Directions »
The answer must consist of each line below that holds the word "frontend", copied as it stands.

Available data »
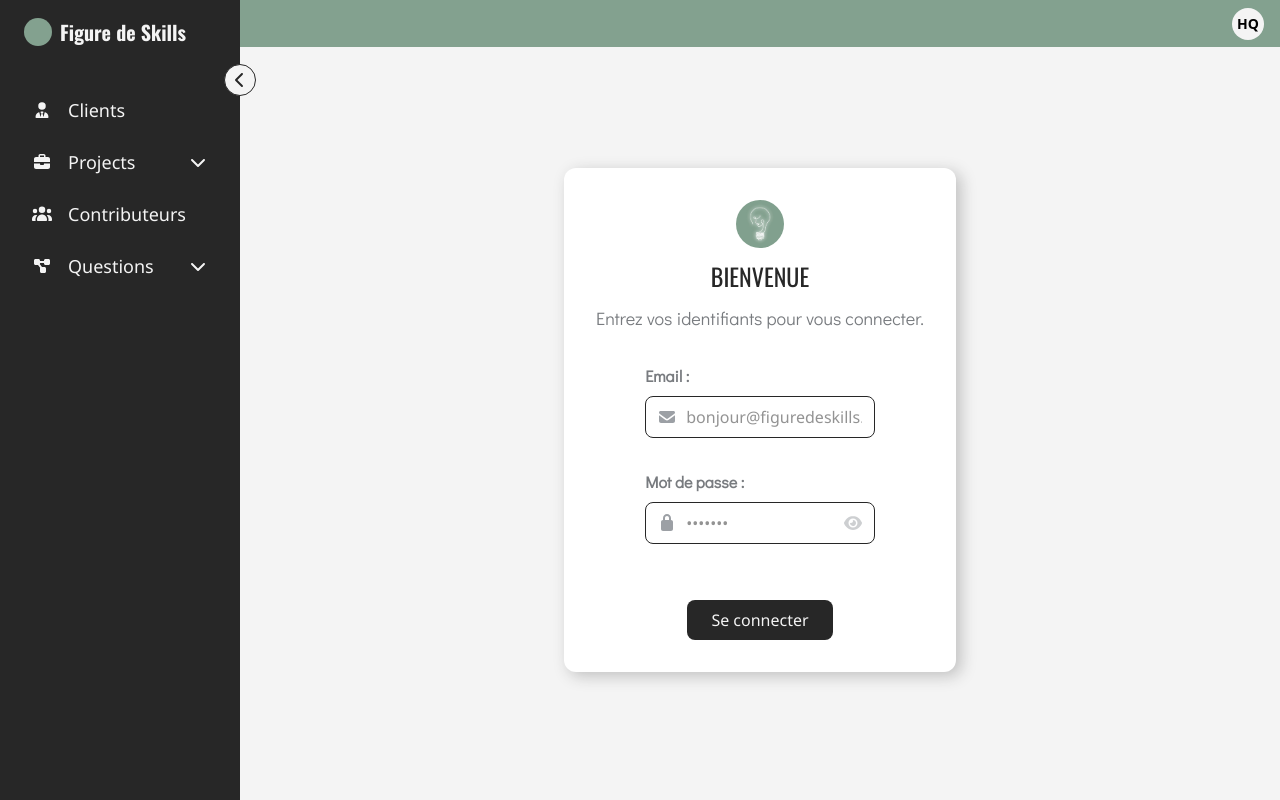
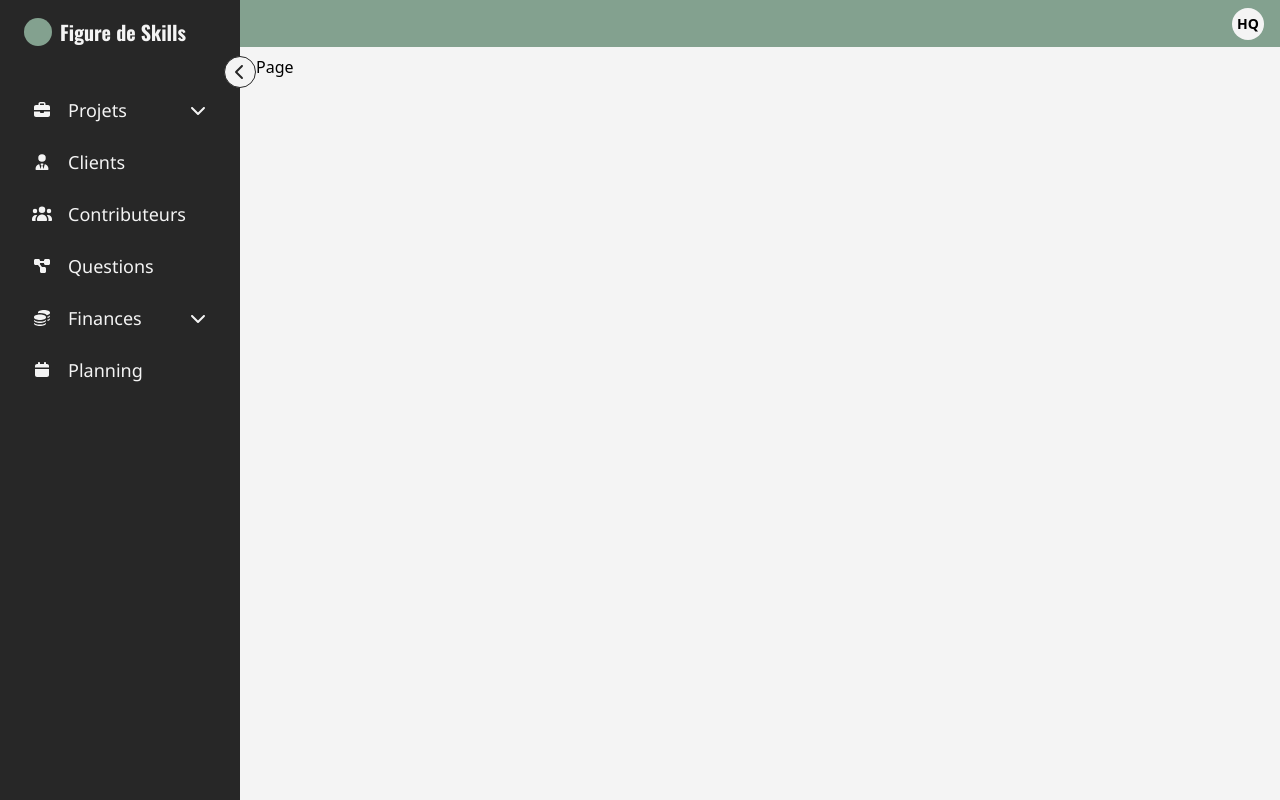
Before and after one commit to Ludovic-U/projet_certification, a Next.js app in the folder frontend/: page / in a window 1280 px wide. Built offline with nearby package versions, Linux system fonts and the light colour scheme.

Commit message:
peut uniquement ouvrir un submenu à la fois (ferme le précèdent si ouvre nouveau)

```diff
--- a/frontend/src/app/page.tsx
+++ b/frontend/src/app/page.tsx
@@ -65,10 +65,10 @@ export default function LoginPage() {
 
     return (
         <>
-        {/* <div>
+        <div>
             Page
-        </div> */}
-        <div className="h-full overflow-y-scroll justify-center bg-light flex flex-col items-center">
+        </div>
+        {/* <div className="h-full overflow-y-scroll justify-center bg-light flex flex-col items-center">
             <section className="
                         flex flex-col bg-white text-dark items-center justify-center
                         w-full h-full
@@ -93,7 +93,7 @@ export default function LoginPage() {
                  apiError={apiError}
                 />
             </section>
-        </div>
+        </div> */}
         </>
     );
 }
--- a/frontend/src/components/layout/SideNav/SideNav.tsx
+++ b/frontend/src/components/layout/SideNav/SideNav.tsx
@@ -7,13 +7,19 @@ import { usePathname } from "next/navigation"; // Hook pour récupérer le chemi
 
 import { SIDENAV_ITEMS } from "./constants"; // Liste des items du menu (icônes, titres, liens...)
 import { SideNavItem, SideNavProps } from "./types"; // Type TypeScript décrivant la forme d'un item de menu
-import { FontAwesomeIcon, Icons, CirclePlus } from "@/lib/icons"; // Icones utilisés dans la navbar
+import { FontAwesomeIcon, Icons } from "@/lib/icons"; // Icones utilisés dans la navbar
 
 import { Tooltip } from "@/components/ui"; // Composant Tooltip pour affichage au survol
 
 // Déclare l'état de la sidenav (ouverte ou fermée).
 const SideNav = ({ isCollapsed, setIsCollapsed }: SideNavProps) => {
     const toggleCollapse = () => setIsCollapsed(!isCollapsed);
+
+    // Etat pour gérer quel sous-menu est ouvert (pour n'en avoir qu'un seul à la fois)
+    const [openSubMenuIndex, setOpenSubMenuIndex] = useState<number | null>(null);
+    const handleSubMenuToggle = (index: number) => {
+        setOpenSubMenuIndex(openSubMenuIndex === index ? null : index);
+    }
 
     return (
         // Composant principal :
@@ -43,14 +49,22 @@ const SideNav = ({ isCollapsed, setIsCollapsed }: SideNavProps) => {
                 {/* Boucle sur SIDENAV_ITEMS et crée un MenuItem pour chaque item. */}
                 <div className={`flex flex-col space-y-2 md:px-6 ${isCollapsed ? "items-center px-0" : ""}`}>
                     {SIDENAV_ITEMS.map((item, idx) => {
-                        return <MenuItem key={idx} item={item} isCollapsed={isCollapsed}/>;
+                        return (
+                            <MenuItem
+                             key={idx}
+                             item={item}
+                             isCollapsed={isCollapsed}
+                             isSubMenuOpen={openSubMenuIndex === idx}
+                             onSubMenuToggle={() => handleSubMenuToggle(idx)}
+                            />
+                        );
                     })}
                 </div>
 
                 {/* Bouton pour ouvrir ou fermer la sidenav avec toggleCollapse */}
                 <button
                  onClick={toggleCollapse}
-                 className="absolute top-16 -right-4 cursor-pointer h-8 w-8 text-dark border border-dark bg-light rounded-full hover:bg-lighthover hover:text-darkhover transition-colors">
+                 className="absolute top-14 -right-4 cursor-pointer h-8 w-8 text-dark border border-dark bg-light rounded-full hover:bg-lighthover hover:text-darkhover transition-colors">
                     <FontAwesomeIcon icon={isCollapsed ? Icons.chevronRight : Icons.chevronLeft}
                      className="text-md text-dark"/>
                 </button>
@@ -64,16 +78,28 @@ export default SideNav;
 // Composant MenuItem
 // Gère l'affichage d'un item du menu
 // Récupère le chemin actuel (pathname) pour mettre en surbrillance l'item actif
-const MenuItem = ({ item, isCollapsed }: {item: SideNavItem, isCollapsed: boolean}) => {
-    const pathname = usePathname();
-    // Etat local pour gérer si le sous-menu est ouvert
-    const [subMenuOpen, setSubMenuOpen] = useState(false);
-    const toggleSubMenu = () => {
-        setSubMenuOpen(!subMenuOpen);
-    };
+const MenuItem = (
+    {
+        item,
+        isCollapsed,
+        isSubMenuOpen,
+        onSubMenuToggle
+    }: {
+        item: SideNavItem,
+        isCollapsed: boolean,
+        isSubMenuOpen: boolean,
+        onSubMenuToggle: () => void;
+    }) => {
+        const pathname = usePathname();
 
-    const parentActive = pathname === item.path;
-    const childActive = item.subMenuItems?.some(sub => sub.path === pathname);
+        const parentActive = pathname === item.path;
+        const childActive = item.subMenuItems?.some(sub => sub.path === pathname);
+
+    //     // Etat local pour gérer si le sous-menu est ouvert
+    //     const [subMenuOpen, setSubMenuOpen] = useState(false);
+    //     const toggleSubMenu = () => {
+    //         setSubMenuOpen(!subMenuOpen);
+    // };
 
     // SIDENAV FERMEE
     // Chaque item s'affiche uniquement comme icône carré cliquable + Tooltip en hover avec le titre
@@ -99,17 +125,23 @@ const MenuItem = ({ item, isCollapsed }: {item: SideNavItem, isCollapsed: boolea
 
                     {/* Flyout menu : apparaît à droite au hover */}
                     <div
-                     className="absolute left-full top-1/2 -translate-y-1/2 ml-2 hidden group-hover:flex flex-col bg-dark text-light rounded-lg shadow-400 p-2 z-50 min-w-[160px]">
+                     className="absolute left-full top-0 ml-4 hidden group-hover:flex flex-col
+                     bg-dark text-primary200 rounded-lg shadow-400 p-3 z-50 min-w-[180px]">
+
+                        {/* Zone Tampon pour laisser le flyoutmenu ouvert le temps de mettre la souris dessus */}
+                        <div className="absolute -left-4 top-0 h-full w-4"/>
+
                         {/* Titre du menu parent */}
-                        <span className="font-semibold text-sm mb-2">{item.title}</span>
+                        <span className="font-semibold text-base mb-3 text-light">{item.title}</span>
                         {/* Liste des sous-items */}
-                        <div className="flex flex-col space-y-2">
+                        <div className="flex flex-col space-y-1">
                             {item.subMenuItems?.map((subItem, idx) => (
                                 <Link
                                  key={idx}
                                  href={subItem.path}
-                                 className={`whitespace-nowrap text-sm rounded px-3 py-1 hover:bg-lighthover hover:text-primary
-                                 ${subItem.path === pathname ? "font-bold text-primary200" : ""}`}>
+                                 className={`flex items-center gap-2 whitespace-nowrap text-sm rounded-lg px-3 py-2
+                                            hover:bg-lighthover hover:text-primary
+                                 ${subItem.path === pathname ? "bg-light font-semibold text-primary" : ""}`}>
                                     {subItem.title}
                                 </Link>
                             ))}
@@ -121,7 +153,7 @@ const MenuItem = ({ item, isCollapsed }: {item: SideNavItem, isCollapsed: boolea
 
         // Item sans sous-menu, simple tooltip affichant le titre au survol
         return (
-            <Tooltip content={item.title} position="right">
+            <Tooltip content={item.title} position="rightMenu">
                 <Link href={item.path}>
                     {menuContent}
                 </Link>
@@ -138,7 +170,7 @@ const MenuItem = ({ item, isCollapsed }: {item: SideNavItem, isCollapsed: boolea
                 {/* Bouton principal : icône + titre + chevron */}
                 {/* Mis en surbrillance si le pathname correspond */}
                     <button
-                     onClick={toggleSubMenu}
+                     onClick={onSubMenuToggle}
                      className={`
                         cursor-pointer flex w-full flex-row items-center justify-between transition p-2 rounded-lg
                         hover:bg-lighthover hover:text-primary
@@ -151,21 +183,21 @@ const MenuItem = ({ item, isCollapsed }: {item: SideNavItem, isCollapsed: boolea
                         </div>
 
                         {/* chevron pour ouvrir/fermer le submenu*/}
-                        <div className={`${subMenuOpen ? 'rotate-180' : ""} flex`}>
+                        <div className={`${isSubMenuOpen ? 'rotate-180' : ""} flex`}>
                             <FontAwesomeIcon className="text-md" icon={Icons.chevronDown}></FontAwesomeIcon>
                         </div>
                     </button>
 
                     {/* Si le sous-menu est ouvert, affichage de la liste des liens enfants */}
                     {/* Surligne le sous-item actif si le pathname actuel correspond */}
-                    {subMenuOpen && (
-                        <div className="my-2 ml-6 flex flex-col space-y-5 text-primary200 w-fit p-2">
+                    {isSubMenuOpen && (
+                        <div className="my-2 ml-2 flex flex-col space-y-5 text-primary200 w-fit p-2">
                             {item.subMenuItems?.map((subItem, idx) => {
                                 return (
                                     <Link
                                      key={idx}
                                      href={subItem.path}
-                                     className={`flex gap-3 items-center p-2 rounded-lg transition
+                                     className={`flex gap-3 text-md items-center p-2 rounded-lg transition
                                                 ${subItem.path === pathname ? 'bg-light font-semibold text-primary' : 'hover:bg-lighthover hover:text-primary'}`}
                                     >
                                         <span className="flex gap-3 items-center">{subItem.icon}{subItem.title}</span>
--- a/frontend/src/components/layout/SideNav/constants.tsx
+++ b/frontend/src/components/layout/SideNav/constants.tsx
@@ -3,21 +3,22 @@ import { SideNavItem } from "./types"
 
 export const SIDENAV_ITEMS: SideNavItem[] = [
     {
+        title: "Projets",
+        path: "/projets",
+        icon: <FontAwesomeIcon icon={Icons.briefcase}/>,
+        subMenu: true,
+        subMenuItems: [
+            { title: "Vue d'ensemble", path:"/sub1", icon: <FontAwesomeIcon icon={Icons.tableCells}/>},
+            { title: "Idéation", path:"/sub1", icon: <FontAwesomeIcon icon={Icons.lightbulb}/>},
+            { title: "Conception", path:"/sub2", icon: <FontAwesomeIcon icon={Icons.penRuler}/>},
+            { title: "Pilotage", path:"/sub3", icon: <FontAwesomeIcon icon={Icons.compass}/>},
+            { title: "Reporting", path:"/sub4", icon: <FontAwesomeIcon icon={Icons.users}/>},
+        ],
+    },
+    {
         title: "Clients",
         path: "/clients",
         icon: <FontAwesomeIcon icon={Icons.userTie}/>
-    },
-    {
-        title: "Projects",
-        path: "/projects",
-        icon: <FontAwesomeIcon icon={Icons.briefcase}/>,
-        subMenu: true,
-        subMenuItems: [
-            { title: "Idéation", path:"/sub1", icon: <FontAwesomeIcon icon={Icons.briefcase}/>},
-            { title: "Conception", path:"/sub2", icon: <FontAwesomeIcon icon={Icons.gear}/>},
-            { title: "Pilotage", path:"/sub3", icon: <FontAwesomeIcon icon={Icons.gear}/>},
-            { title: "Reporting", path:"/sub4", icon: <FontAwesomeIcon icon={Icons.gear}/>},
-        ],
     },
     {
         title: "Contributeurs",
@@ -28,11 +29,23 @@ export const SIDENAV_ITEMS: SideNavItem[] = [
         title: "Questions",
         path: "/questions",
         icon: <FontAwesomeIcon icon={Icons.projectDiagram}/>,
+    },
+    {
+        title: "Finances",
+        path: "/finance",
+        icon: <FontAwesomeIcon icon={Icons.coins}/>,
         subMenu: true,
         subMenuItems: [
-            { title: "Sub1", path:"/sub1", icon: <FontAwesomeIcon icon={Icons.gear}/>},
-            { title: "Sub2", path:"/sub2", icon: <FontAwesomeIcon icon={Icons.gear}/>},
-            { title: "Sub3", path:"/sub3", icon: <FontAwesomeIcon icon={Icons.gear}/>},
+            { title: "Vue d'ensemble", path:"/sub1", icon: <FontAwesomeIcon icon={Icons.tableCells}/>},
+            { title: "Idéation", path:"/sub1", icon: <FontAwesomeIcon icon={Icons.lightbulb}/>},
+            { title: "Conception", path:"/sub2", icon: <FontAwesomeIcon icon={Icons.penRuler}/>},
+            { title: "Pilotage", path:"/sub3", icon: <FontAwesomeIcon icon={Icons.compass}/>},
+            { title: "Reporting", path:"/sub4", icon: <FontAwesomeIcon icon={Icons.users}/>},
         ],
     },
+    {
+        title: "Planning",
+        path: "/planning",
+        icon: <FontAwesomeIcon icon={Icons.calendar}/>,
+    },
 ]
--- a/frontend/src/components/ui/Tooltip/Tooltip.tsx
+++ b/frontend/src/components/ui/Tooltip/Tooltip.tsx
@@ -16,6 +16,7 @@ export const Tooltip: React.FC<TooltipProps> = ({
         bottom: "top-full left-1/2 -translate-x-1/2 mt-2",
         left: "right-full top-1/2 -translate-y-1/2 mr-2",
         right: "left-full top-1/2 -translate-y-1/2 ml-2",
+        rightMenu: "left-full top-1/2 -translate-y-1/2 ml-4",
     }[position];
 
     return (
--- a/frontend/src/components/ui/Tooltip/tooltip.types.ts
+++ b/frontend/src/components/ui/Tooltip/tooltip.types.ts
@@ -1,6 +1,6 @@
 import React from "react";
 
-export type TooltipPosition = "top" | "bottom" | "left" | "right";
+export type TooltipPosition = "top" | "bottom" | "left" | "right" | "rightMenu";
 
 export interface TooltipProps {
     content: string;
```
Also changed, not shown: frontend/src/lib/icons/icons.ts (+47 -25 lines).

Exercise result »
Before and after one commit to Ludovic-U/projet_certification, a Next.js app in the folder frontend/: page / in a window 1280 px wide. Built offline with nearby package versions, Linux system fonts and the light colour scheme.
--- a/frontend/src/app/page.tsx
+++ b/frontend/src/app/page.tsx
--- a/frontend/src/components/layout/SideNav/SideNav.tsx
+++ b/frontend/src/components/layout/SideNav/SideNav.tsx
--- a/frontend/src/components/layout/SideNav/constants.tsx
+++ b/frontend/src/components/layout/SideNav/constants.tsx
--- a/frontend/src/components/ui/Tooltip/Tooltip.tsx
+++ b/frontend/src/components/ui/Tooltip/Tooltip.tsx
--- a/frontend/src/components/ui/Tooltip/tooltip.types.ts
+++ b/frontend/src/components/ui/Tooltip/tooltip.types.ts
Also changed, not shown: frontend/src/lib/icons/icons.ts (+47 -25 lines).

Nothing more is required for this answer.